The pattern domain catering to privacy was slow growing. A few efforts considered privacy for its benefits, rather than risks of its absence [8]–[10]. This mere quality metric was the traditional way of viewing privacy. With the GDPR, though, privacy benefits are not only software qualities [6]. Through data protection, they are necessary functional requirements. As they can make or break GDPR adherence, their proper usage important. Undermining them may result in losses of both trust and finance.

 

We thus set out to refine privacy patterns so that they can help developers protect privacy. There were many of these privacy patterns, both disconnected and inconsistent [11]–[13]. Together with others in the field we collected these, and unified their representation [11]. We categorized them, making them easier to filter through and traverse. And finally, we set out to rewrite them [14], [15]. We did so with close adherence to data protection principles.

 

We sought to elevate the patterns to a high standard as regarded by the pattern community [2], [16]. A such, we utilized their recommendations on pattern writing. We selected a standardized relationship scheme, and began to identify privacy pattern relations. This enabled us to present the patterns in a pattern system [15]. Such a system is important in selecting appropriate patterns and understanding their requirements. It aids developers in best approaching a given problem [2].

 

We have created two pattern systems thus far. One supports informing users, and is currently under review. The other pattern system maximizes user control [15]. Together, the systems permit informational self-determination. These systems shall both reside in privacypatterns.org [11] and GitHub [14]. As such, they are open to extension. This is in line with the requirements of a pattern system, supporting its improvement.

 

 

Michael Colesky

 

 

[1] M. Hamilton, Software Development: Building Reliable Systems. 1999.

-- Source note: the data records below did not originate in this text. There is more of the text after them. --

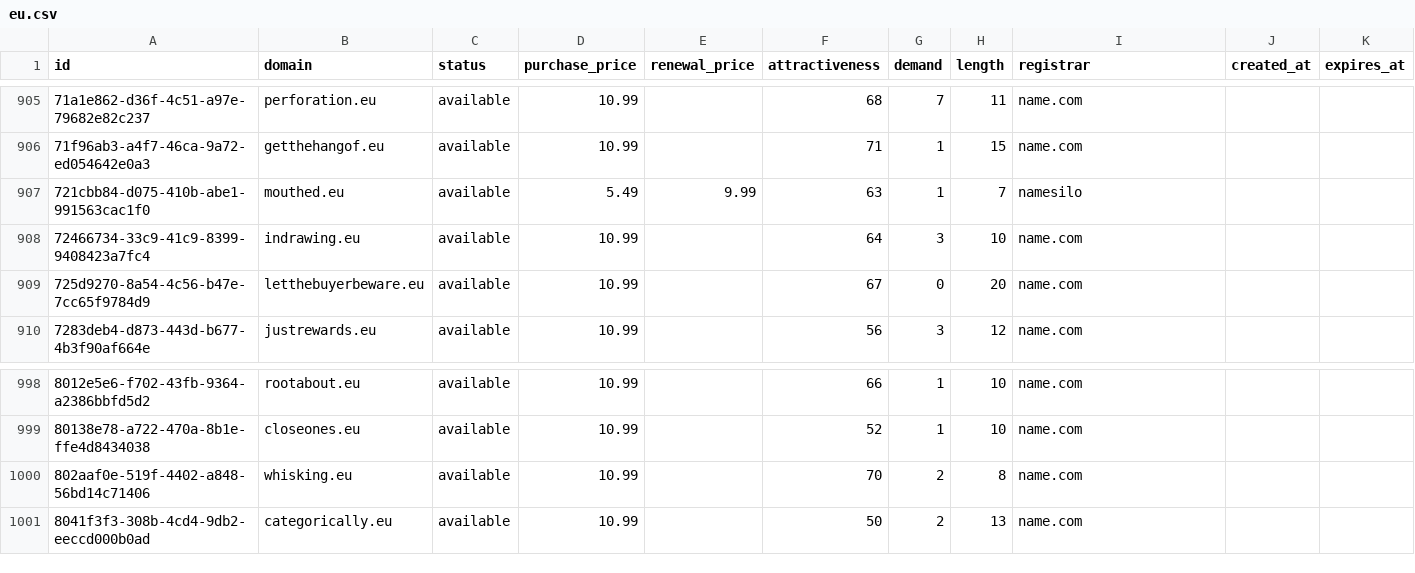
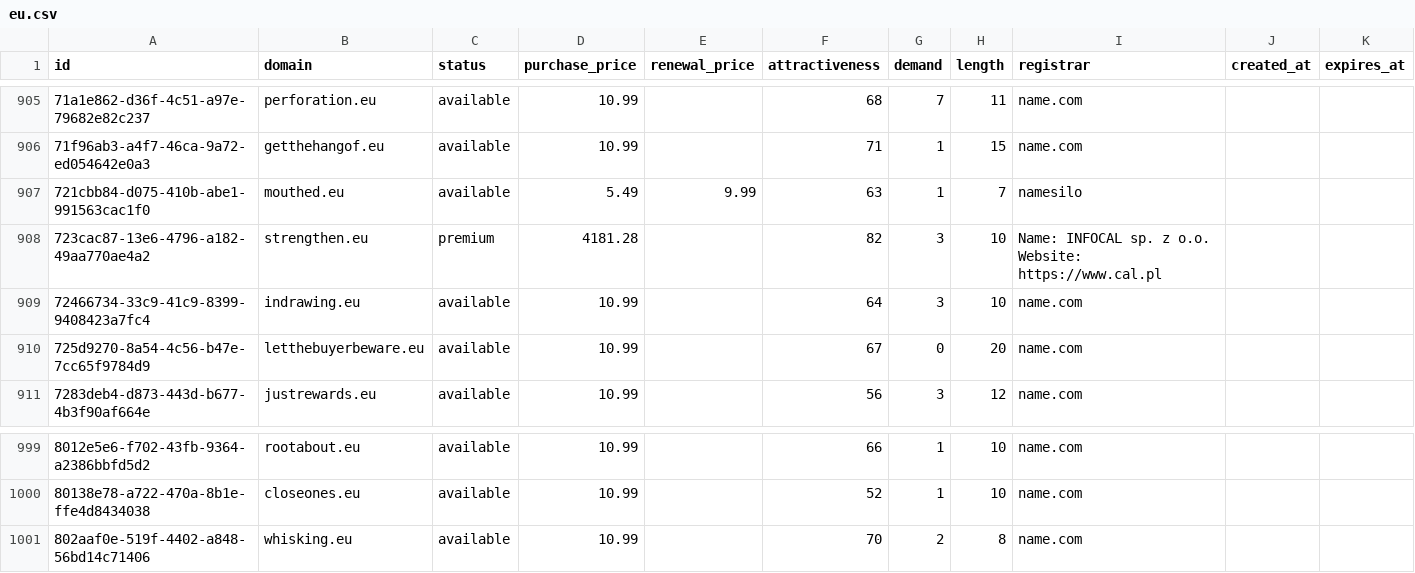
Before and after one commit to UniqueDomains/eu-oneword-domains, a CSV file: eu.csv, drawn as a sheet; only a part is shown, gaps mark what is left out; removed rows and columns are numbered as before the commit, all else as after; the diff names each change by its address in the sheet, - before the commit and + after, or states it on an @@ line.

Commit message:
Domains update

```diff
--- a/eu.csv
+++ b/eu.csv
+row 908: 723cac87-13e6-4796-a182-49aa770ae4a2 | strengthen.eu | premium | 4181.28 |  | 82 | 3 | 10 | Name: INFOCAL sp. z o.o. Website: https://www.cal.pl
-row 1001: 8041f3f3-308b-4cd4-9db2-eeccd000b0ad | categorically.eu | available | 10.99 |  | 50 | 2 | 13 | name.com
```
Also changed, not shown: 4 other files.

[2] F. Buschmann and R. Maunier, Pattern-Oriented Software Architecture, A System of Patterns. 1996.

[3] A. Cavoukian, “Operationalizing Privacy by Design : A Guide to Implementing Strong Privacy Practices,” pp. 1–72, 2012.

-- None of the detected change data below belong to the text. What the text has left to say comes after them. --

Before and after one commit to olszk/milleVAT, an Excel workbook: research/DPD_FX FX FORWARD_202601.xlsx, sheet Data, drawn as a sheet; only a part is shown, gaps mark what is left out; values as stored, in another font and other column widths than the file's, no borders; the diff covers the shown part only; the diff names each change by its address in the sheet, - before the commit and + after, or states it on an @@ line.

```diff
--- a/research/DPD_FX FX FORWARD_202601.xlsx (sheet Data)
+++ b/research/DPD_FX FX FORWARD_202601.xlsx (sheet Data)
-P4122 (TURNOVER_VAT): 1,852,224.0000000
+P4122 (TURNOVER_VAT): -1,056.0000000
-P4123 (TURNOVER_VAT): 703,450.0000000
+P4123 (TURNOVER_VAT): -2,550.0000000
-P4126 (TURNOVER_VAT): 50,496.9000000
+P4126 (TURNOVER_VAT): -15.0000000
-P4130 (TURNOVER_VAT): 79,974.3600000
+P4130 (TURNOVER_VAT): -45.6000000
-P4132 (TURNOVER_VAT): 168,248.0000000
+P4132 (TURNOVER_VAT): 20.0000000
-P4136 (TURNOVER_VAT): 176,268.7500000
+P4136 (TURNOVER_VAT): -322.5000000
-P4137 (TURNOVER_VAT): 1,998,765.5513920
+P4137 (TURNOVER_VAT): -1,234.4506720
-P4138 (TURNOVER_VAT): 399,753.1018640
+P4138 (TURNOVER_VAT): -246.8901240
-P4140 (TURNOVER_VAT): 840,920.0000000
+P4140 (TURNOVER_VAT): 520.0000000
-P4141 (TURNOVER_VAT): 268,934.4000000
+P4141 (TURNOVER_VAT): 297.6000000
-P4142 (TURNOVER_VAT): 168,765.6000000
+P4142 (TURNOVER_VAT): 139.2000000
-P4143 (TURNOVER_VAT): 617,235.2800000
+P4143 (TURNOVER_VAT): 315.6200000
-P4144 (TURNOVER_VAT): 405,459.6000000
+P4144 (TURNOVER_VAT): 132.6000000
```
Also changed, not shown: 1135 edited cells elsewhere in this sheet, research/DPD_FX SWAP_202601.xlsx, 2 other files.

[4] M. Hansen, M. Jensen, and M. Rost, “Protection Goals for Privacy Engineering,” in International Workshop on Privacy Engineering, 2015.

[5] J. Lenhard, L. Fritsch, and S. Herold, “A Literature Study on Privacy Patterns Research,” SEAA 2017, 2017.

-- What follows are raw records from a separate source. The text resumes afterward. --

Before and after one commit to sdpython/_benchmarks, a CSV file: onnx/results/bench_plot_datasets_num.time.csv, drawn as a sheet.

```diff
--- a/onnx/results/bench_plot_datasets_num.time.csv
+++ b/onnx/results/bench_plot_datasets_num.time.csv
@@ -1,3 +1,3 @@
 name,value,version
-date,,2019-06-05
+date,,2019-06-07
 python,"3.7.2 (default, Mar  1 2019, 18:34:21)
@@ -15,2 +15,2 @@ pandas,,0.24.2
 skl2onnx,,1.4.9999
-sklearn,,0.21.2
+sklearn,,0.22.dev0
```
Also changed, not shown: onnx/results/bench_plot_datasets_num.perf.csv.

[6] European Parliament and Council of the European Union, “General Data Protection Regulation,” Official Journal of the European Union, 2015.

[7] D. J. Solove, “Understanding Privacy,” Harvard University Press, 2008.

[8] N. Doty and M. Gupta, “Privacy Design Patterns and Anti-Patterns Patterns Misapplied and Unintended Consequences,” pp. 1–5, 2003.

[9] M. Hafiz, “A collection of privacy design patterns,” Proceedings of the 2006 conference on Pattern languages of programs - PLoP ’06, p. 1, 2006.

[10] C. Boesch, F. Kargl, H. Kopp, and P. Mosby, “privacypatterns.eu - collecting patterns for better privacy,” 2013. [Online]. Available: https://privacypatterns.eu/. [Accessed: 18-Jul-2017].

[11] N. Doty, M. Gupta, and J. Zych, “privacypatterns.org - Privacy Patterns,” privacypatterns.org, 2018. [Online]. Available: http://privacypatterns.org/. [Accessed: 05-Feb-2018].

[12] “privacypatterns.eu - collecting patterns for better privacy,” privacypatterns.eu, 2013. [Online]. Available: https://privacypatterns.eu/. [Accessed: 20-Oct-2015].

[13] O. Drozd, “privacypatterns.wu.ac.at - Privacy Patterns Catalog,” privacypatterns.wu.ac.at, 2016. [Online]. Available: http://privacypatterns.wu.ac.at:8080/catalog/. [Accessed: 25-Jan-2017].

[14] N. Doty and M. Gupta, “privacypatterns,” github.com, 2018. [Online]. Available: http://github.com/privacypatterns/patterns.

[15] M. Colesky, J. Caiza, J. Del Álamo, J.-H. Hoepman, and S. Martín, “A System of Privacy Patterns for User Control,” in 33rd Symposium on Applied Computing, 2018.

[16] N. B. Harrison, “Advanced Pattern Writing,” Pattern Languages of Program Design 5, 2006.